Propagating your houseplants lets you get more for free, and share the plant wealth with your friends, as well as lets your favourite plants to keep growing. Propagation relies on the magical ability of your plants to grow roots from cut stem tips, leaves, and offsets that grow from the adult plant.
There are three main ways to propagate: cutting, division, and replanting offsets. How you propagate houseplants depends on the variety you have. Below we have the three main ways to grow a brand-new plant from your existing one, as well as the easiest house plants to propagate.
Taking stem cuttings
This method is the simplest way to propagate your house plants for new growth.
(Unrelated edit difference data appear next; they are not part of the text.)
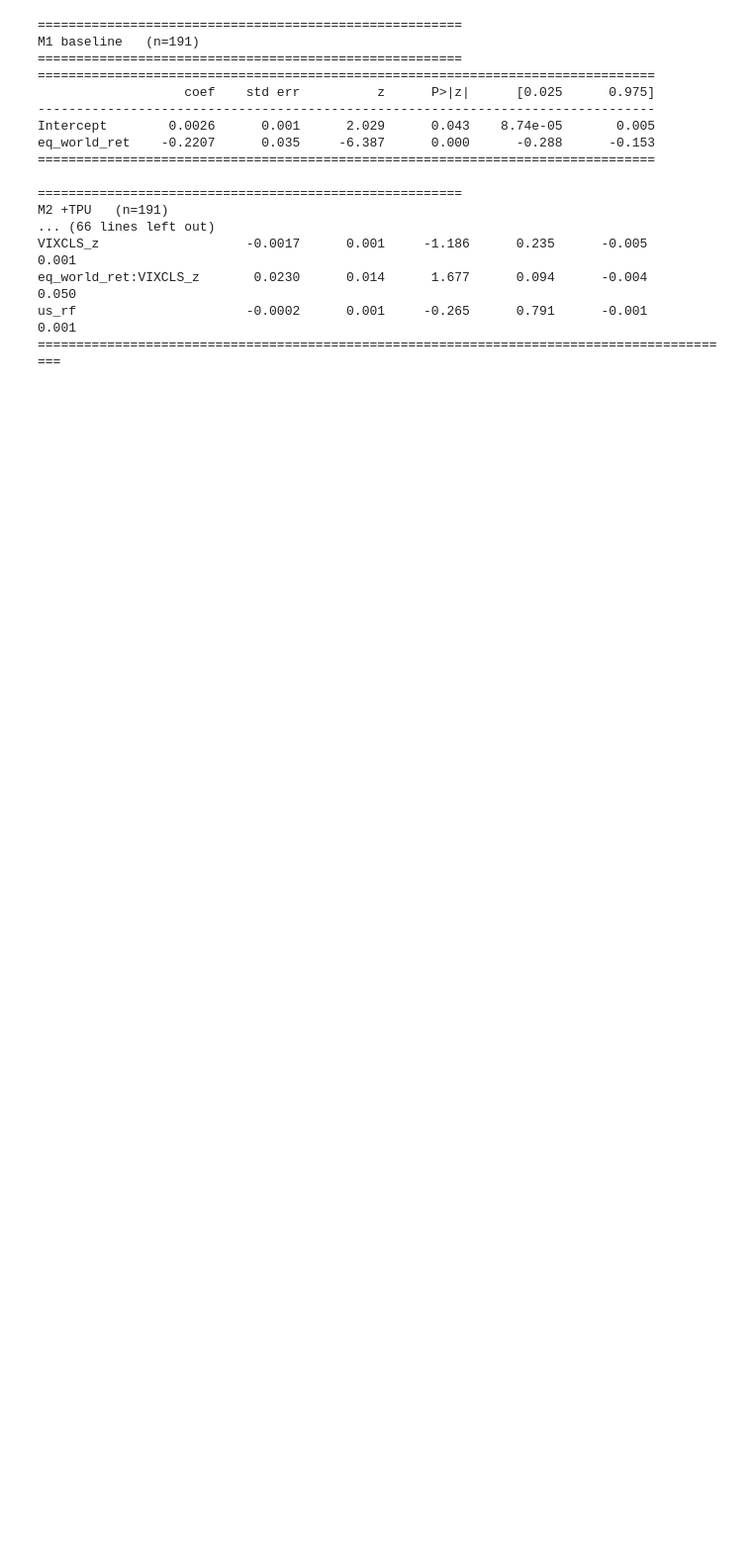
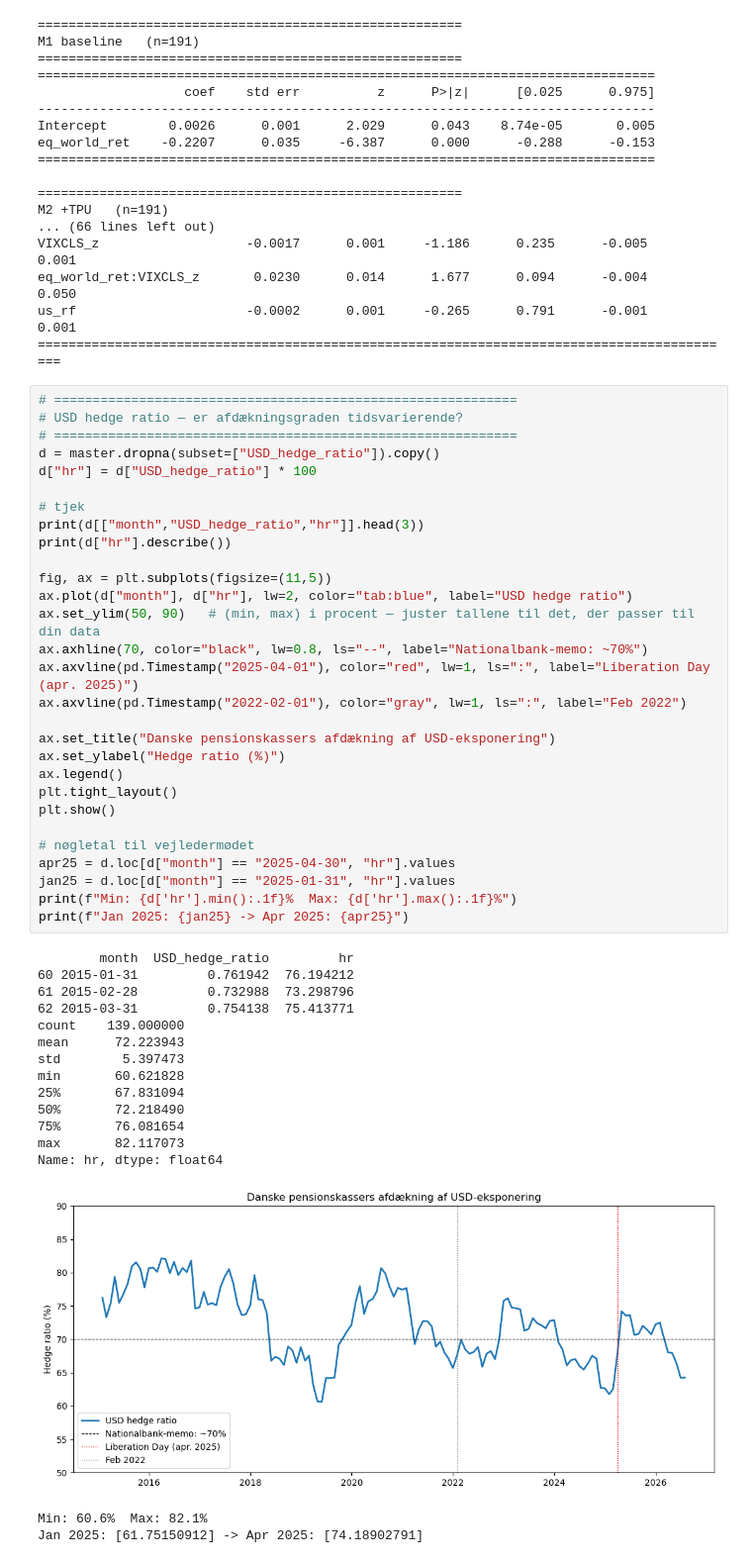
Before and after one commit to oliviarytter/Speciale, a Jupyter notebook: build_variables.ipynb, the cells around one changed output. Shown at 99% size. Drawn from its saved outputs; the diff is of its cells as text; blank space fills up the shorter version.

```diff
--- a/build_variables.ipynb
+++ b/build_variables.ipynb
@@ -253,3 +253,49 @@ VIXCLS_z                   -0.0017      0.001     -1.186      0.235      -0.005
 eq_world_ret:VIXCLS_z       0.0230      0.014      1.677      0.094      -0.004       0.050
 us_rf                      -0.0002      0.001     -0.265      0.791      -0.001       0.001
 ===========================================================================================
+# %%
+# ============================================================
+# USD hedge ratio — er afdækningsgraden tidsvarierende?
+# ============================================================
+d = master.dropna(subset=["USD_hedge_ratio"]).copy()
+d["hr"] = d["USD_hedge_ratio"] * 100
+
+# tjek
+print(d[["month","USD_hedge_ratio","hr"]].head(3))
+print(d["hr"].describe())
+
+fig, ax = plt.subplots(figsize=(11,5))
+ax.plot(d["month"], d["hr"], lw=2, color="tab:blue", label="USD hedge ratio")
+ax.set_ylim(50, 90)   # (min, max) i procent — juster tallene til det, der passer til din data
+ax.axhline(70, color="black", lw=0.8, ls="--", label="Nationalbank-memo: ~70%")
+ax.axvline(pd.Timestamp("2025-04-01"), color="red", lw=1, ls=":", label="Liberation Day (apr. 2025)")
+ax.axvline(pd.Timestamp("2022-02-01"), color="gray", lw=1, ls=":", label="Feb 2022")
+
+ax.set_title("Danske pensionskassers afdækning af USD-eksponering")
+ax.set_ylabel("Hedge ratio (%)")
+ax.legend()
+plt.tight_layout()
+plt.show()
+
+# nøgletal til vejledermødet
+apr25 = d.loc[d["month"] == "2025-04-30", "hr"].values
+jan25 = d.loc[d["month"] == "2025-01-31", "hr"].values
+print(f"Min: {d['hr'].min():.1f}%  Max: {d['hr'].max():.1f}%")
+print(f"Jan 2025: {jan25} -> Apr 2025: {apr25}")
+# %% [output]
+        month  USD_hedge_ratio         hr
+60 2015-01-31         0.761942  76.194212
+61 2015-02-28         0.732988  73.298796
+62 2015-03-31         0.754138  75.413771
+count    139.000000
+mean      72.223943
+std        5.397473
+min       60.621828
+25%       67.831094
+50%       72.218490
+75%       76.081654
+max       82.117073
+Name: hr, dtype: float64
+[figure, added]
+Min: 60.6%  Max: 82.1%
+Jan 2025: [61.75150912] -> Apr 2025: [74.18902791]
```
Also changed, not shown: parts of 1 cell of this notebook, 1 other file.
Taking a stem or leaf cutting is easy peasy.
You will need an adult plant that has a good stem and leaf structure, so stem cuttings can be taken for new growth to ensue, ideally, one that has quite a few stems and you've had for a while.
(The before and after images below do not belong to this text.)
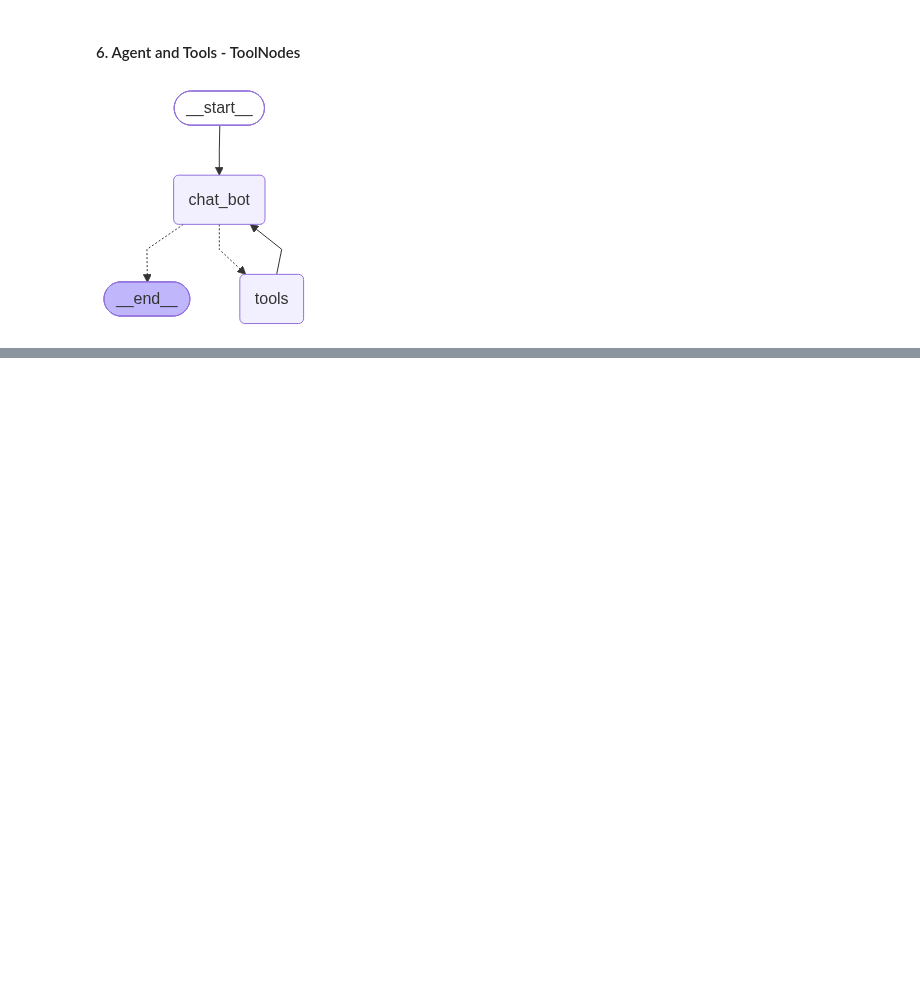
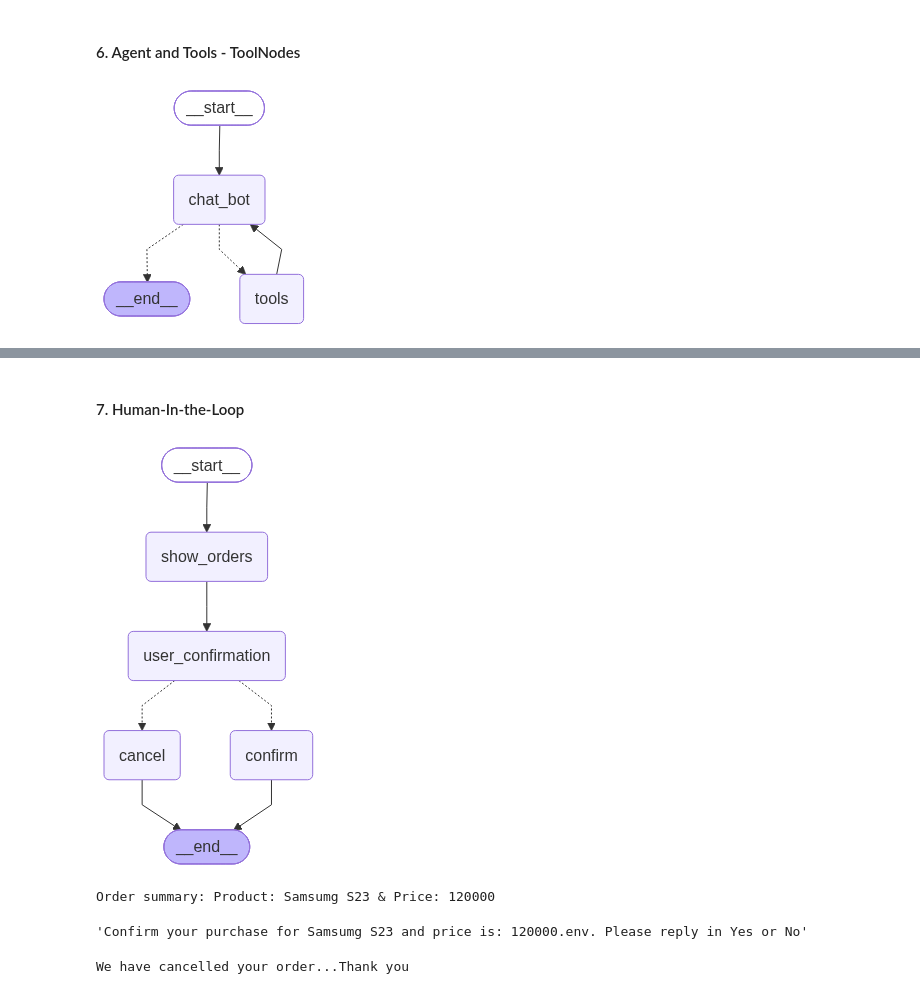
Before and after one commit to Tgnks/LangGraph_learning_Module, a Jupyter notebook: langgraph_concept.ipynb, the cells around one changed output, grey strips where cells are left out. Drawn from its saved outputs; the diff is of its cells as text; code cells hidden in the pictures; blank space fills up the shorter version.

Commit message:
Update resume logic in graph

```diff
--- a/langgraph_concept.ipynb
+++ b/langgraph_concept.ipynb
@@ -507,0 +507,75 @@ Tool calls: [{'name': 'weather_tool', 'args': {'city': 'Mumbai'}, 'id': 'fc_036e
+# %% [markdown]
+#### 7. Human-In-the-Loop
+# %%
+from pydantic import BaseModel
+from typing import Literal
+from langgraph.graph import StateGraph, START, END
+from langgraph.types import interrupt, Command
+from langgraph.checkpoint.memory import InMemorySaver
+
+class PurchaseState(BaseModel):
+    item: str =""
+    price: int = 0
+    confirmed: bool = False
+    status: str = ""
+
+def show_orders(state:PurchaseState) -> PurchaseState:
+    print(f"Order summary: Product: {state.item} & Price: {state.price}")
+    return state
+
+def user_confirmation(state:PurchaseState)-> PurchaseState:
+    response = interrupt(
+        {
+            "question":f"Confirm your purchase for {state.item} and price is: {state.price}.env. Please reply in Yes or No"
+        }
+    )
+    state.confirmed = response.lower() == "yes"
+    return state
+
+def order_cancel(state:PurchaseState) -> PurchaseState:
+    print("We have cancelled your order...Thank you")
+    return state
+
+def order_confirm(state:PurchaseState)-> PurchaseState:
+    print("We have successfully placed you order..")
+    return state
+# This is not my node
+def router(state:PurchaseState) -> Literal["cancel", "confirm"]:
+    if state.confirmed:
+        return "conmfirm"
+    return "cancel"
+
+
+graph = StateGraph(PurchaseState)
+graph.add_node("show_orders", show_orders)
+graph.add_node("user_confirmation",user_confirmation)
+graph.add_node("cancel", order_cancel)
+graph.add_node("confirm", order_confirm)
+
+graph.add_edge(START, "show_orders")
+graph.add_edge("show_orders", "user_confirmation")
+graph.add_conditional_edges("user_confirmation", router)
+graph.add_edge("cancel", END)
+graph.add_edge("confirm", END)
+
+final_graph = graph.compile(checkpointer=InMemorySaver())
+final_graph
+# %% [output]
+[figure, added]
+# %%
+res = final_graph.invoke(
+    {"item":"Samsumg S23", "price":120000},
+    {"configurable": {"thread_id":"asd6"}}
+)
+res["__interrupt__"][0].value["question"]
+# %% [output]
+Order summary: Product: Samsumg S23 & Price: 120000
+'Confirm your purchase for Samsumg S23 and price is: 120000.env. Please reply in Yes or No'
+# %%
+res = final_graph.invoke(
+    Command(resume= "no"),
+    {"configurable":{"thread_id":"asd10"}}
+
+)
+# %% [output]
+We have cancelled your order...Thank you
```
Also changed, not shown: parts of 10 cells of this notebook, 1 other file.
You will need
A healthy house plant for stem and leaf cuttings.
Scissors or secateurs (make sure they are clean).
Potting soil or water, depending on your plant and style.
New pots for your baby indoor plants.
How to do it
Pick the leaf you want and clean your sharp knife or scissors.
Cut the stem a little below the node (where one stem meets another).
Plant the stem cutting in soil or water.
Once your cutting has strong roots you can replant it.
Plants like Monstera Deliciosa, the Swiss Cheese plant, cut below a node - the point where multiple stems meet. With a plant like Epipremnum aureum, Devil's Ivy, cut the stem with a few leaves on it below a leaf joint.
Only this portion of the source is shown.